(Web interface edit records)
━━━━━━━━━━━━━━━━

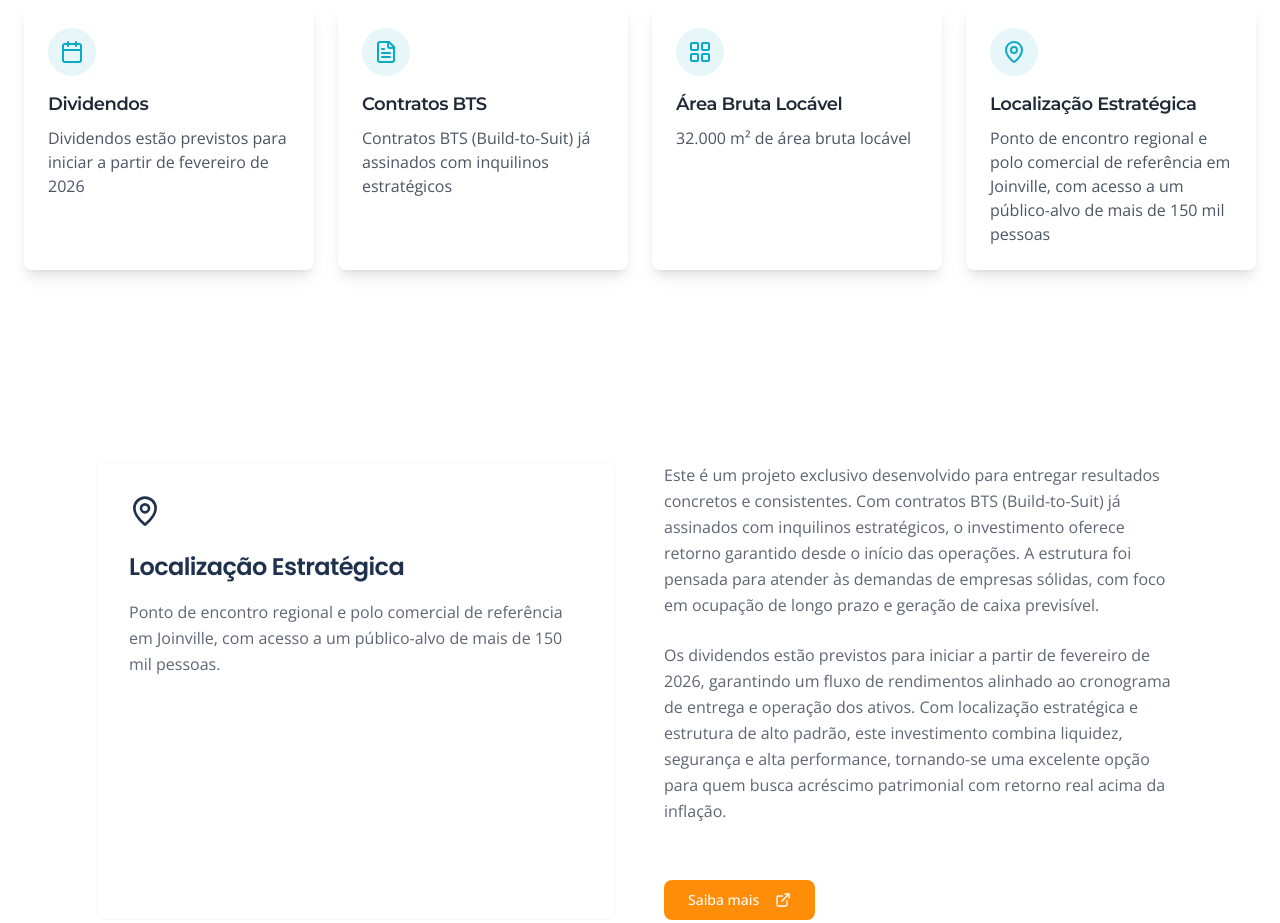
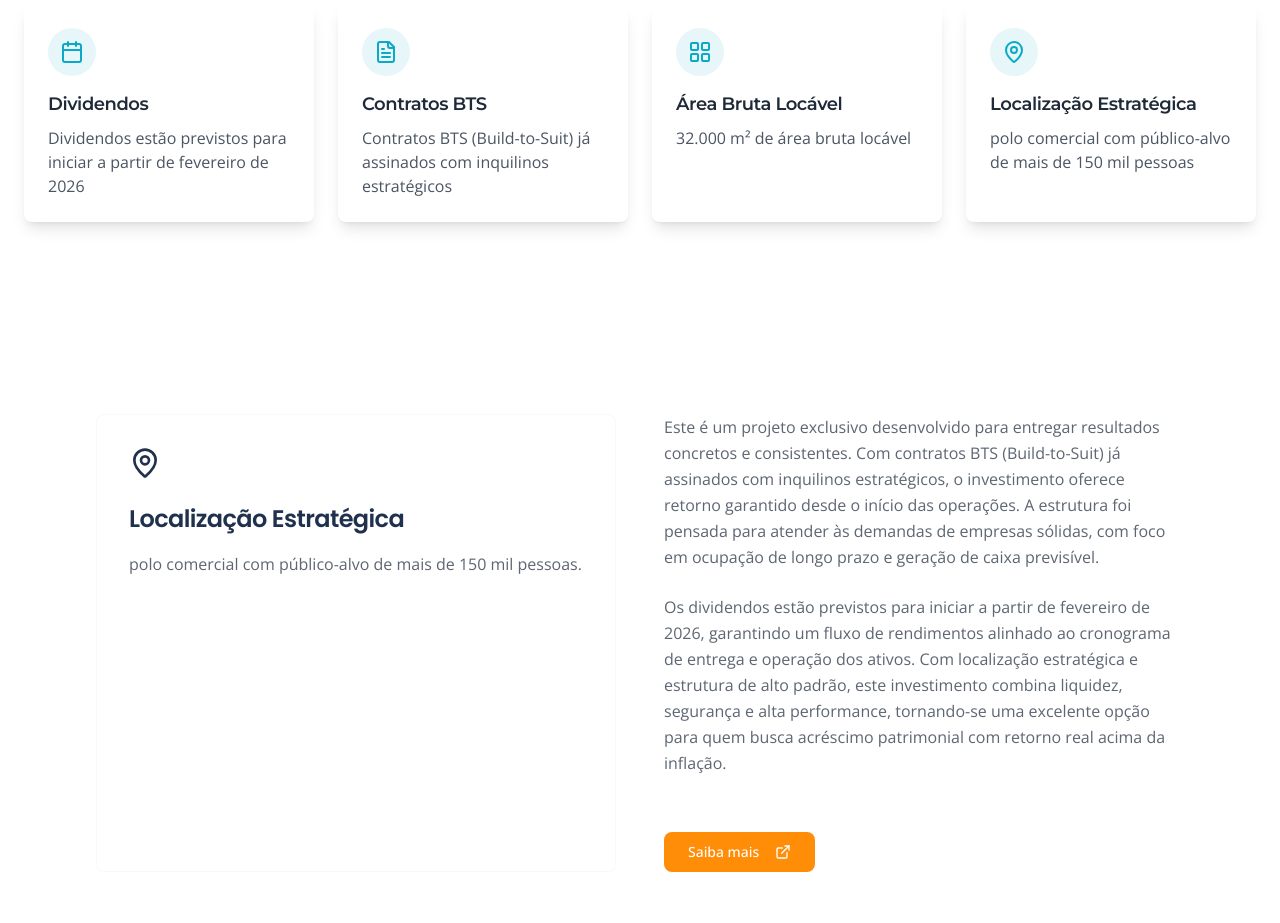
Before and after one commit to biancabela/joinville-investment-hub, a React (Vite) app: page / in a window 1280 px wide. Shown: the part 860-1783 px from the top of the page. Built offline with nearby package versions, Linux system fonts and the light colour scheme.

Commit message:
Update strategic location card text
Change the text of the strategic location card.

```diff
--- a/src/components/FeatureCards.tsx
+++ b/src/components/FeatureCards.tsx
@@ -62,7 +62,7 @@ const FeatureCards = () => {
             </CardHeader>
             <CardContent>
               <p className="text-gray-600">
-                Ponto de encontro regional e polo comercial de referência em Joinville, com acesso a um público-alvo de mais de 150 mil pessoas
+                polo comercial com público-alvo de mais de 150 mil pessoas
               </p>
             </CardContent>
           </Card>
--- a/src/components/Highlights.tsx
+++ b/src/components/Highlights.tsx
@@ -17,7 +17,7 @@ const Highlights = () => {
                 <MapPin className="text-[#20314e] h-8 w-8 mb-6" />
                 <h3 className="text-2xl font-poppins font-semibold text-[#20314e] mb-4">Localização Estratégica</h3>
                 <p className="text-gray-600/90 leading-relaxed font-opensans font-light">
-                  Ponto de encontro regional e polo comercial de referência em Joinville, com acesso a um público-alvo de mais de 150 mil pessoas.
+                  polo comercial com público-alvo de mais de 150 mil pessoas.
                 </p>
               </div>
             </Card>
```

━━━━━━━━━━━━━━━━

Among the entries, find every line holding "text" and return it.

Update strategic location card text
Change the text of the strategic location card.
               <p className="text-gray-600">
                 <MapPin className="text-[#20314e] h-8 w-8 mb-6" />
                 <h3 className="text-2xl font-poppins font-semibold text-[#20314e] mb-4">Localização Estratégica</h3>
                 <p className="text-gray-600/90 leading-relaxed font-opensans font-light">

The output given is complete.